In my experience, when social work (and doubtless other) students are asked to come up with quick associations with the term "marriage," they most often mention love and emotional intimacy and seldom sex and children. It seems that a kind of Hallmark card sentiment(ality) about marriage (when it is not dismissed summarily as an inherently oppressive institution) has displaced an understanding of marriage as creating the best available alternative for binding a father to his biological children, linking sex and responsibility, creating and sustaining fatherhood as a social institution. But the recession has brought to the fore of our attention--in real life and one hopes the classroom too--"the social and economic realities of married life." As Willcox puts it in an interview about the report,

"If you look across time and space what you see is that marriage and kinship have been vital in helping adults and especially children gain ongoing access to food, shelter, and other needed resources. With our recent focus on a soulmate model of marriage, we have tended to downplay the social and economic realities of married life.

"But today when you are depending on your wife for medical coverage, or your in-laws for a place to stay, or your husband for help with the bills, you are more likely to appreciate that marriage and family is about more than an intense sense of emotional or romantic connection. Marriage is also about making sure that someone else is looking out for your social and financial well-being" (retrieved January 5 from ).

Saturday, January 2, 2010

My Brandy with Michael

No One Sees God: The Dark Night of Atheists and Believers by Michael Novak

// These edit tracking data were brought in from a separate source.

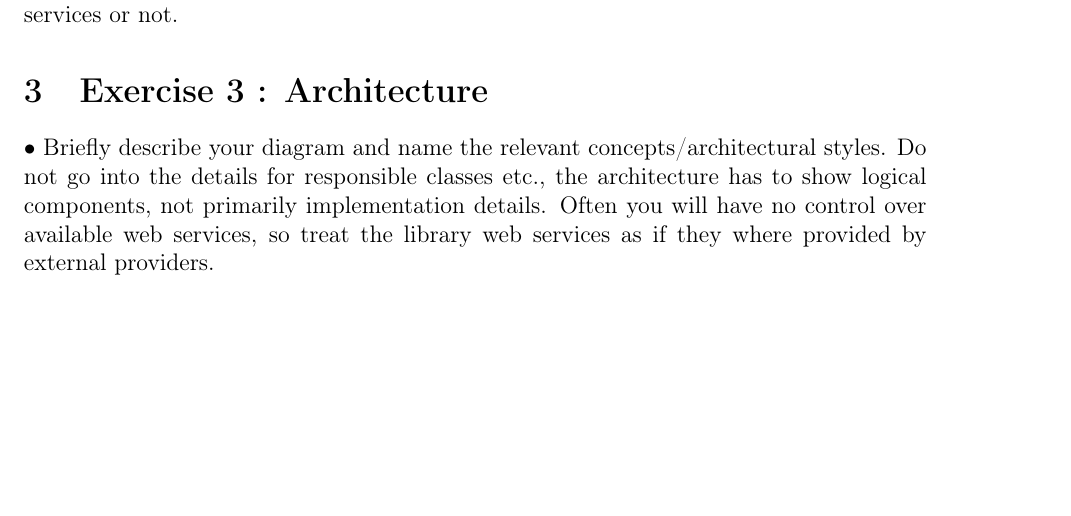
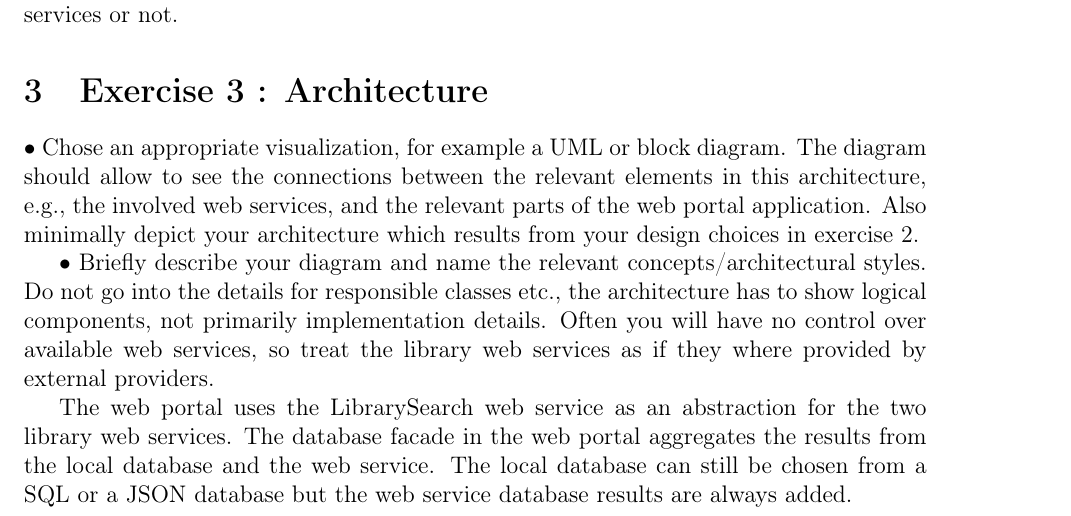
Before and after one commit to titouanc/softarch, a LaTeX problem sheet (assignment3/report/main.tex, which reads assignment3/report/report.tex): part of page 2 of 4, cut so that both start at the same text, the shorter picture padded with empty space. Compiled offline with pdfLaTeX.

Commit message:
[add] exercise 3

```diff
--- a/assignment3/report/report.tex
+++ b/assignment3/report/report.tex
@@ -39,6 +39,12 @@ The data are not the same. The problem is that there can be parsing problems. An
 
 \section{Exercise 3 : Architecture}
 
+    • Chose an appropriate visualization, for example a UML or block diagram. The
+    diagram should allow to see the connections between the relevant elements in this
+    architecture, e.g., the involved web services, and the relevant parts of the web
+    portal application. Also minimally depict your architecture which results from
+    your design choices in exercise 2.
+
     \begin{figure}[p]
       \includegraphics[width=\textwidth]{sequence.eps}
       \caption{\label{fig:before}Sequence diagram of the web services architecture}
@@ -54,3 +60,6 @@ The data are not the same. The problem is that there can be parsing problems. An
     logical components, not primarily implementation details. Often you will have no
     control over available web services, so treat the library web services as if they where
     provided by external providers.
+
+    The web portal uses the LibrarySearch web service as an abstraction for the two library web services.
+    The database facade in the web portal aggregates the results from the local database and the web service. The local database can still be chosen from a SQL or a JSON database but the web service database results are always added.
```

This is a fascinating book. It adopts a charitable, friendly tone in addressing the views and experiences of atheists from within the Judeo-Christian tradition. Novak sees a kind of common ground with atheists in the experience of nothingness (the dark night of the soul) experienced by Catholic mystics and articulated by those in the Carmelite tradition like St. John of the Cross, St. Teresa of Avila, and St. Therese of Lisieux.

Novak carefully avoids the belligerent and insulting tone of most of the recent "literature of contempt" coming from current popular atheists. In contrast, this is a wise and thoughtful book, open and reflective in tone. It is a kind of summing up of the life experience and reflections of a lifetime--the author more than once mentions his age as of writing--74 years.

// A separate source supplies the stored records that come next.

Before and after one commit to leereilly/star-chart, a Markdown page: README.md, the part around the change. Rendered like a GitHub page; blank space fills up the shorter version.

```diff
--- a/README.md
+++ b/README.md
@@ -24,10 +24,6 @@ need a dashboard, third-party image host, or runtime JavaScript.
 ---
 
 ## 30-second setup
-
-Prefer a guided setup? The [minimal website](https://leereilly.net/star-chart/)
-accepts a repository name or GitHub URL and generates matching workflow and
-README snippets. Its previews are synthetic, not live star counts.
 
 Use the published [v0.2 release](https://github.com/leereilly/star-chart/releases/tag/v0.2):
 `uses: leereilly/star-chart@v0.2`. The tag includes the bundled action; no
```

What it is not: If you are looking for a polemic that takes on the knock-down arguments and jibes of popular atheists like Dawkins and Hitchens in a similar vein of knock-about debate, this is not your book, though it does discuss and dispute them. For that, the reader should go Dinesh D'Souza's What's So Great About Christianity? or one of several books that take these authors to task for their arrogance and ignorance, like Terry Eagleton's Reason, Faith, and Revolution or David Bentley Hart's Atheist Delusions.

This book reminds me more of the 1981 film, My Dinner with Andre. Instead of dinner, though, Novak imagines a genial but spirited conversation (or series of conversations) over several brandies. (And I myself spent a few hours with this author, brandy in hand.) The real and imagined atheists who serve as his Alcibiades tend to be blunt, to the point, and commonsensical, like Wallace Shawn in the movie. Novak's replies are long and subtle, like Andre Gregory's in the film, but with less of the pretentious and more of sharp philosophical acuity. As Novak says and shows, it is much easier for a believer to put himself in the shoes of an atheist than the other way round.

I recommend the book highly to atheists interested in an understanding of Jewish and Christian belief that goes beyond the usual objections and who are open to the possibility that those objections have been considered and responded to at a very high level of sophistication over centuries or millennia. But the book is also deeply enriching for believers who seek to understand their atheist friends and family members in way that respects them and is both civil and non-defensive. The book requires and rewards effort from both kinds of reader. For the closed-minded, whether atheist or believer, who are content to stay that way, this book is probably not for you.